August 6, 2020   •   News

FAO CBIT-AFOLU programme: enhancing capacity and boosting transparency in the Agriculture and Land Use sectors

Agriculture and land use sector play an essential role in climate change mitigation and adaptation, but there are technical, institutional and capacity barriers that make them more difficult to quantify, evaluate, monitor and report on, with respect to other sectors. As countries are preparing to raise their ambition in the new round of Nationally Determined Contributions (NDCs), it is of utmost importance that they can rely on tools and capacity development to capture their efforts in the AFOLU sector.

Project inception workshop, FAO headquarters, March 2019. Photo credit Mirella Salvatore.

Under the Capacity Building Initiative for Transparency (CBIT) funded by the Global Environment Facility (GEF), FAO launched the CBIT-AFOLU programme to support countries in meeting the Enhanced Transparency Framework (ETF) requirements. The programme consists of both a global and 10 national CBIT-AFOLU projects. The national projects – namely Mongolia, Cambodia, Papua New Guinea, Afghanistan, Bangladesh, Sri Lanka, Benin, Equatorial Guinea, Cuba and Nicaragua – aim at addressing the capacity gaps and needs in terms of transparency. The global project focuses on producing ETF-enhanced global products, such as tools, guidance, training packages and e-learnings, to support the national CBIT-AFOLU projects and 13 pilot countries, along three main pillars: Institutional Arrangements, Measuring, Reporting and Verification (MRV) and Monitoring and Evaluation (M&E).

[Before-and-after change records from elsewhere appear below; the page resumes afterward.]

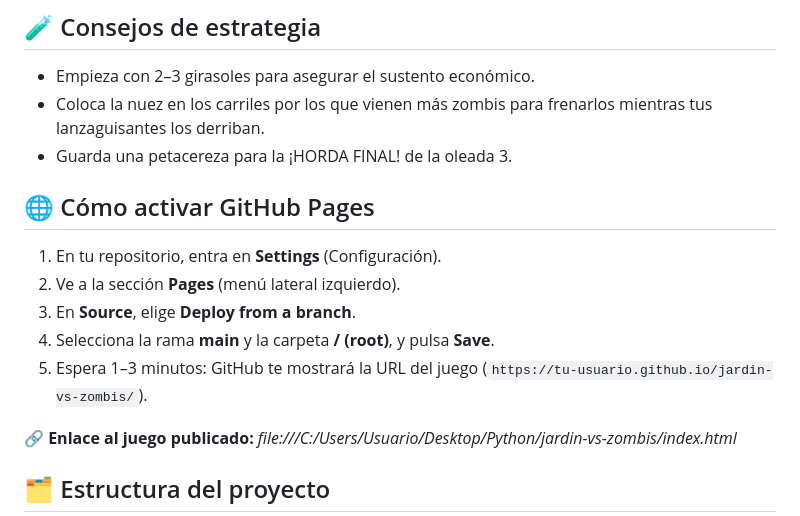
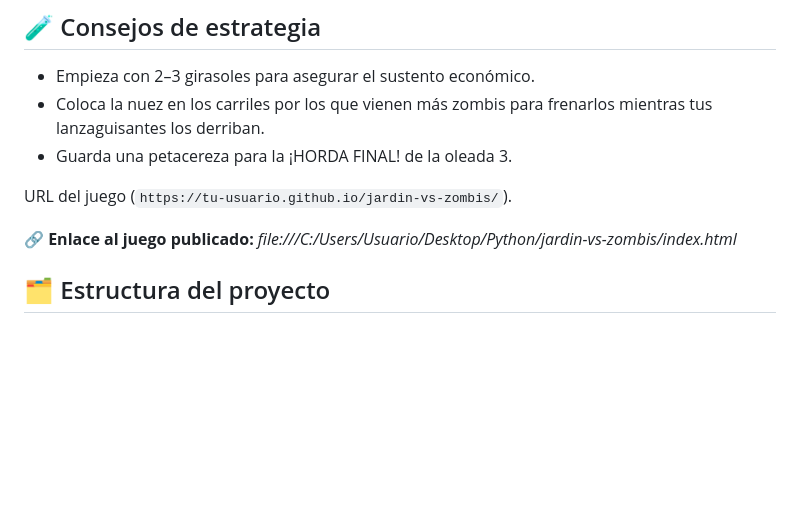
Before and after one commit to elsamy101/mi-juego-web-2, a Markdown page: README.md, the part around the change. Rendered like a GitHub page; blank space fills up the shorter version.

```diff
--- a/README.md
+++ b/README.md
@@ -66,13 +66,7 @@ si alguno cruza el borde izquierdo del jardín, la partida se pierde.
   mientras tus lanzaguisantes los derriban.
 - Guarda una petacereza para la ¡HORDA FINAL! de la oleada 3.
 
-## 🌐 Cómo activar GitHub Pages
-
-1. En tu repositorio, entra en **Settings** (Configuración).
-2. Ve a la sección **Pages** (menú lateral izquierdo).
-3. En **Source**, elige **Deploy from a branch**.
-4. Selecciona la rama **main** y la carpeta **/ (root)**, y pulsa **Save**.
-5. Espera 1–3 minutos: GitHub te mostrará la URL del juego
+ URL del juego
    (`https://tu-usuario.github.io/jardin-vs-zombis/`).
 
 🔗 **Enlace al juego publicado:** *file:///C:/Users/Usuario/Desktop/Python/jardin-vs-zombis/index.html*
```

Pilot countries have a pivotal role in the project, as their inputs are crucial to validate and refine a series of products while stimulating country-level capacities strengthening through their use. The global project involves countries from different regions of the world, namely Guinea, Kenya, Malawi, Mozambique, Mali, Senegal, Sudan, Zambia and Zimbabwe in Africa, Myanmar and China in Asia and Colombia and Uruguay in Latin America. The identification of the pilot countries took place in two phases, the first one during the project preparation in 2017/2018 to assess the countries’ eligibility, and a second one during the inception phase in 2019, exploring countries’ interest to participate in transparency-related activities. The selection process took into consideration several aspects, from the GHG profile to the NDC pledges. To build commitment and trust, the pilot countries were asked to identify CBIT-AFOLU focal points, with a specific role and responsibilities.

In order to receive tailored support, pilot countries participated in a survey to identify the main gaps and needs to be addressed. For each component, the survey provided an understanding of which areas need the most support, which tools are the most used, and their initial feedback on their usage. Based on the results of the survey and on countries’ preferences, the implementing team facilitated individual exchanges, to familiarize with the country team and develop together country-specific work plans.

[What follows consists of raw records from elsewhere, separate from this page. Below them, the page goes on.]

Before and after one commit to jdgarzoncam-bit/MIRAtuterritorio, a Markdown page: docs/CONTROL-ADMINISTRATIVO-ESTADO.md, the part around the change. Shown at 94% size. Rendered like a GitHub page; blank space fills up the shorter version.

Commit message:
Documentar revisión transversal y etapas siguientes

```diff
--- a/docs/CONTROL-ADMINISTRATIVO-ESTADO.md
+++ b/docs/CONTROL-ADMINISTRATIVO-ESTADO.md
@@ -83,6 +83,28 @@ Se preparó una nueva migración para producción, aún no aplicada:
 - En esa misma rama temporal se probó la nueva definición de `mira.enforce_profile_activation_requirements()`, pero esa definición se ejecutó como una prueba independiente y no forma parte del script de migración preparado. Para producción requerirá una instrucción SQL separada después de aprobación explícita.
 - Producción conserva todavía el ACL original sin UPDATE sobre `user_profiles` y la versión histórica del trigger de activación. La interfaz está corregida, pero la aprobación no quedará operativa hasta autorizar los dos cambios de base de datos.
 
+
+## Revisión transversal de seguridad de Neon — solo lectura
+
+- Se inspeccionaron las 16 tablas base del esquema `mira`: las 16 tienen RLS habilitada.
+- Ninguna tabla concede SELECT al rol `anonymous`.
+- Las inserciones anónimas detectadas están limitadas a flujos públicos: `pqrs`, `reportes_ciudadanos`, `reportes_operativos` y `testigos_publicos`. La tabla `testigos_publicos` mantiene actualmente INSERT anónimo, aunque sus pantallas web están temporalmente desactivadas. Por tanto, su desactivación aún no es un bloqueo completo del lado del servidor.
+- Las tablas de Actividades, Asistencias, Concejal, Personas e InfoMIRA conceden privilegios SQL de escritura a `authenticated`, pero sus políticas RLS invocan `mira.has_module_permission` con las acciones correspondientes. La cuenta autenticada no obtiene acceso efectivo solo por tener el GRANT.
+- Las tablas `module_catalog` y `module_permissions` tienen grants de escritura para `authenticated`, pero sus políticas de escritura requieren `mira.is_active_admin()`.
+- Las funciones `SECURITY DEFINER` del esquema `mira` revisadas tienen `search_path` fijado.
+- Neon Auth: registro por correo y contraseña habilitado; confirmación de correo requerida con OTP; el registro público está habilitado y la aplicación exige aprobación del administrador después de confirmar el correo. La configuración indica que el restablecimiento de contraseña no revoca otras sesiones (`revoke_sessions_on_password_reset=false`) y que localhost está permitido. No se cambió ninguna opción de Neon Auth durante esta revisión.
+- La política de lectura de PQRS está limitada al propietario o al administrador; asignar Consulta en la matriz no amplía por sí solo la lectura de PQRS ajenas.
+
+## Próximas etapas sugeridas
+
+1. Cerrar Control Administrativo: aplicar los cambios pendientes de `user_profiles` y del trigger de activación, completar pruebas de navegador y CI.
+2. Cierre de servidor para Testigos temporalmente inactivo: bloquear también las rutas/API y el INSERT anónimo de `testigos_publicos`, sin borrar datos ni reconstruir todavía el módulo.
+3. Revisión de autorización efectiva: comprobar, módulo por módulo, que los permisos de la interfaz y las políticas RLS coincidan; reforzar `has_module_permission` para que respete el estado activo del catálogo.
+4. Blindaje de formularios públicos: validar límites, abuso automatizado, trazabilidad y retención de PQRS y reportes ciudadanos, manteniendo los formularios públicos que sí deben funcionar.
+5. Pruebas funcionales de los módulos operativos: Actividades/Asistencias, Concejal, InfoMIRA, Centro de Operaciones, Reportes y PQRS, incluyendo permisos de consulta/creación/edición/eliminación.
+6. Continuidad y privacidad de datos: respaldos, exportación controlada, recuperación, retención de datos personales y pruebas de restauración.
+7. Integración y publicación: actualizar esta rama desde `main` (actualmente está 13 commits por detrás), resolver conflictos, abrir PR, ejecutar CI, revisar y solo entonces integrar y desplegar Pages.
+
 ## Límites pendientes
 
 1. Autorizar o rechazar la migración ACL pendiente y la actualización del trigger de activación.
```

As the project activities unroll, countries will be asked to test and provide feedback on some ‘ETF-ready’ products, and at the same time they will receive specific training to enhance capacity on their usage. By addressing country views, the usability of the ETF-enhanced global products at larger scale will be ensured allowing the dissemination to a wider audience of countries and transparency practitioners.

Project inception workshop, FAO headquarters, March 2019. Photo credit Mirella Salvatore.

The project will also facilitate the establishment of a network of AFOLU transparency practitioners, where they can share their experiences and best practices, and learn from each other through a virtual exchange, in collaboration with other partner agencies and organizations. Beyond the expected outcomes of the project, the implementation of these activities is already bringing beneficial results, mainly related to the development of new processes of mapping countries’ needs, aligning tools to country requests and identifying the best modalities to deliver an effective and sustainable capacity development. Such achievements are particularly important in light of the limitations arising from COVID-19 global outbreak, and they are already being put in practice in an effort to replicate and upscale the process in other projects and countries.